Wheat is perhaps the most well-known grain, but there are many varieties: oats, barley, brown rice, buckwheat, corn, millet, amaranth, quinoa, and sorghum, just to name a few.
A whole grain is the entire grain—which includes the bran, germ and endosperm. This means that a whole grain retains the nutrients that are present in the grain. A refined grain is one in which the bran and germ have been removed. Often, certain nutrients, like B-vitamins and iron that are lost during that refining process, are added back in.
Refined grains tend to be less filling and generally cause a higher spike in blood sugar. Choose whole grains whenever possible and skip the processed and refined grains like white flour and white rice.
15 grams of carbohydrate is equivalent to about ⅓ - ½ cup of cooked grain, depending on the grain. The diabetic exchange list provides more a more detailed breakdown.
Often mistakenly labeled as vegetables, the nutritional profile of beans, peas, and lentils are more similar to grains. They provide a lot of fiber, as well as iron and B-vitamins. They also provide a good amount of protein.
A few great varieties to add to your menu: chickpeas, white beans, pinto beans, black beans, green lentils, red lentils, and dried split peas.
About ½ cup cooked (or ¼ cup dry) beans, peas, or lentils provides 15 grams of carbohydrate.
There is a lot of of confusion around starchy vegetables, in particular. They get a bad reputation for being high in carbohydrate, but can make a delicious, nutrient-dense substitute for grains on the plate. They’re packed with vitamins and minerals and also provide a lot of fiber. Rather than have rice with your meat, how about some roasted sweet potatoes?
Just keep in mind that it’s best to stick with simple preparations that don’t use a lot of extra fat, sugar, or salt. Also, steer clear of fried varieties—breading and deep-frying negate the benefits of the veggies themselves.
Some good starchy vegetable choices include: parsnips, potato, sweet potato, pumpkin, acorn squash, butternut squash, green peas, and corn.
A 15-gram carbohydrate serving of starchy vegetables is about ½ a cup cooked for most, 1 cup for cooked pumpkin or winter squash, or ½ a medium baked potato. Check the Diabetic Exchange List for more detailed information.
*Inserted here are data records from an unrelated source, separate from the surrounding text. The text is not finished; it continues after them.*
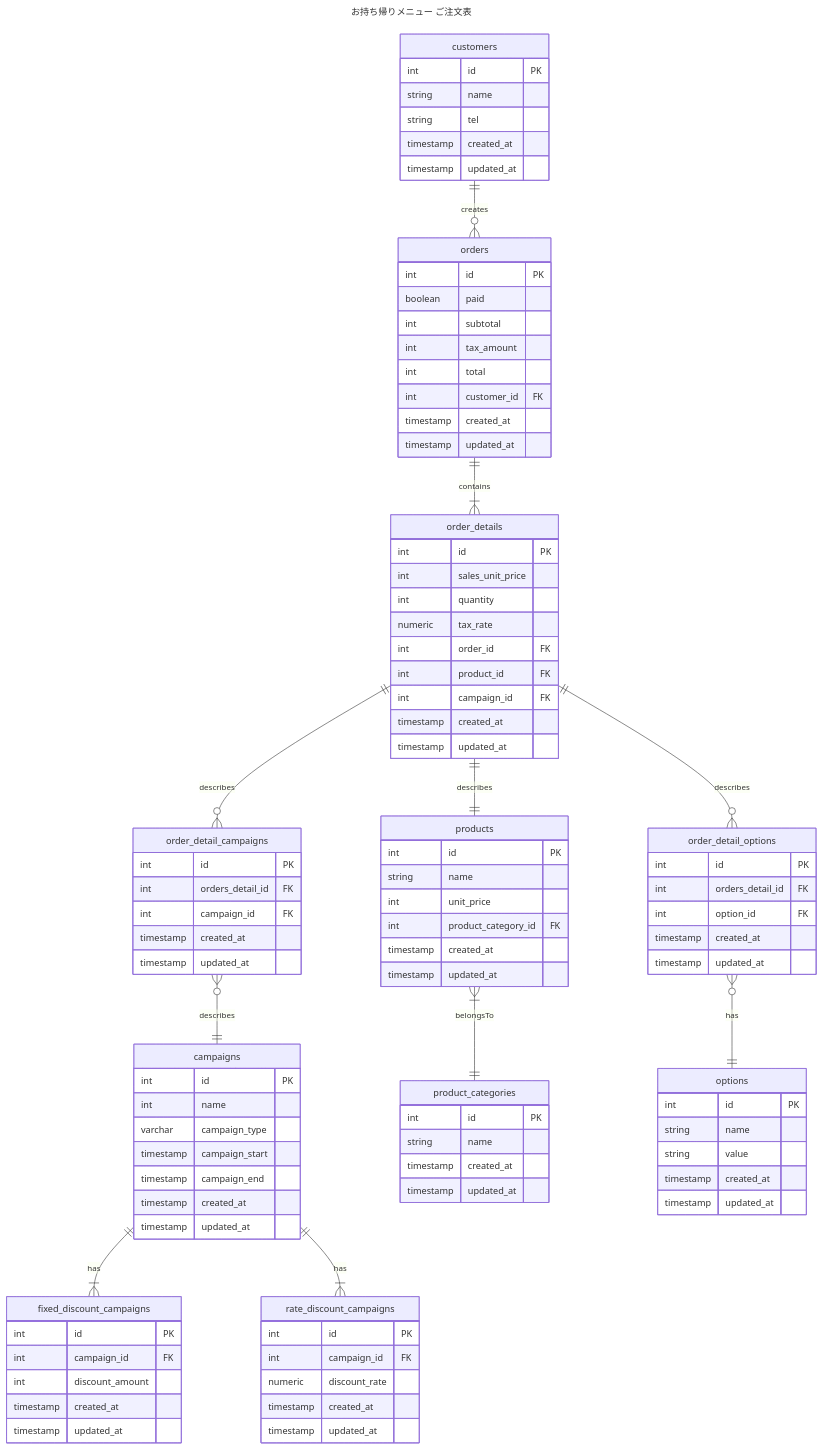
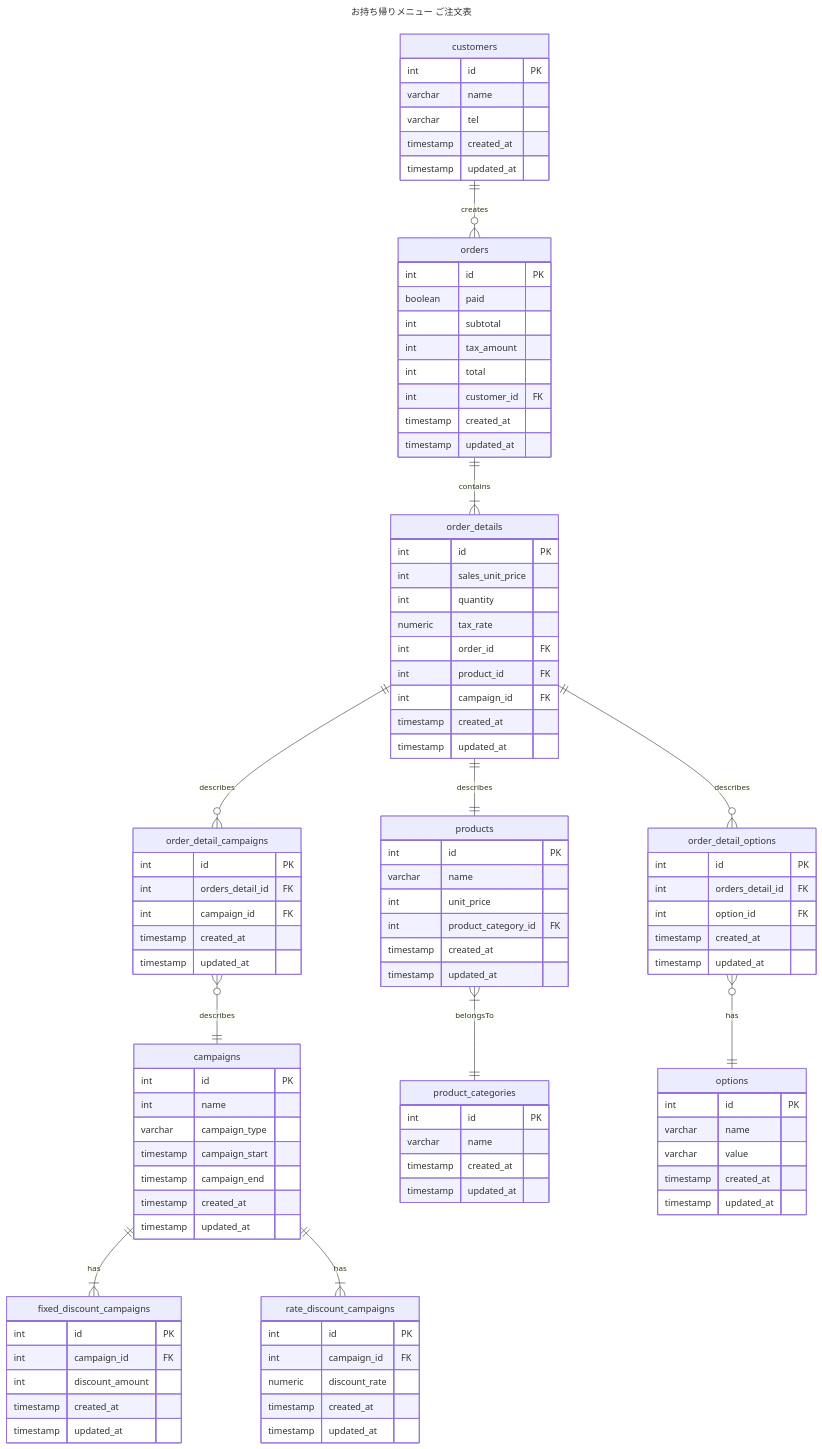
Before and after one commit to ttakuma17/til: the diagram in db/modeling/1/2-3.md, drawn with Mermaid. The commit also changed 1 other file, not shown here.

Commit message:
ER図のデータ型変更漏れ

```diff
--- a/db/modeling/1/2-3.md
+++ b/db/modeling/1/2-3.md
@@ -26,8 +26,8 @@
     customers ||--o{ orders: creates
     customers {
         int id PK
-        string name
-        string tel
+        varchar name
+        varchar tel
         timestamp created_at
         timestamp updated_at
     }
@@ -90,7 +90,7 @@
     order_details ||--o{ order_detail_campaigns: describes
     products {
         int id PK
-        string name
+        varchar name
         int unit_price
         int product_category_id FK
         timestamp created_at
@@ -99,14 +99,14 @@
     products }|--|| product_categories: belongsTo
     product_categories {
         int id PK
-        string name
+        varchar name
         timestamp created_at
         timestamp updated_at
     }
     options {
         int id PK
-        string name
-        string value
+        varchar name
+        varchar value
         timestamp created_at
         timestamp updated_at
     }
```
Fruit is also a great source of complex carbohydrate. Most varieties are packed with fiber plus key vitamins and minerals. To keep calories in check, opt for fresh over dried. Also, go slow on fruit juice, which doesn’t have the benefit of fiber to buffer the breakdown of those carbs into sugar in the body, meaning that it’s more likely to cause a sharp blood sugar spike and then crash.
A 15-gram carbohydrate serving is equivalent to about ¾ cup of berries, a 9-inch banana, a medium apple, ¼ cup of dried fruit, of a ½-cup of fruit juice. The Diabetic Exchange list provides more detailed information.
Depending on your diet plan and health goals, you may want to account for the naturally present carbohydrate in dairy, lactose. Each serving of milk provides about 12 to 15 grams of carbohydrate.
The Diabetic Exchange system lists cheese as a meat, as it is, essentially, the protein and fat from milk, but products like milk, yogurt, and ice cream are considered carbohydrate sources. Just note that any added sweeteners will contribute additional carbohydrate.
Fat-free dairy products will break down more quickly than low-fat and full-fat varieties, as fat slows digestion, so keep that in mind when deciding what is an appropriate choice for you.
Jessica Cording, MS, RD, CDN, is a registered dietitian and writer. In addition to providing counseling for clients with a variety of nutritional needs, she writes for numerous print and online publications and works with food and healthcare companies. She blogs at Jessica Cording Nutrition.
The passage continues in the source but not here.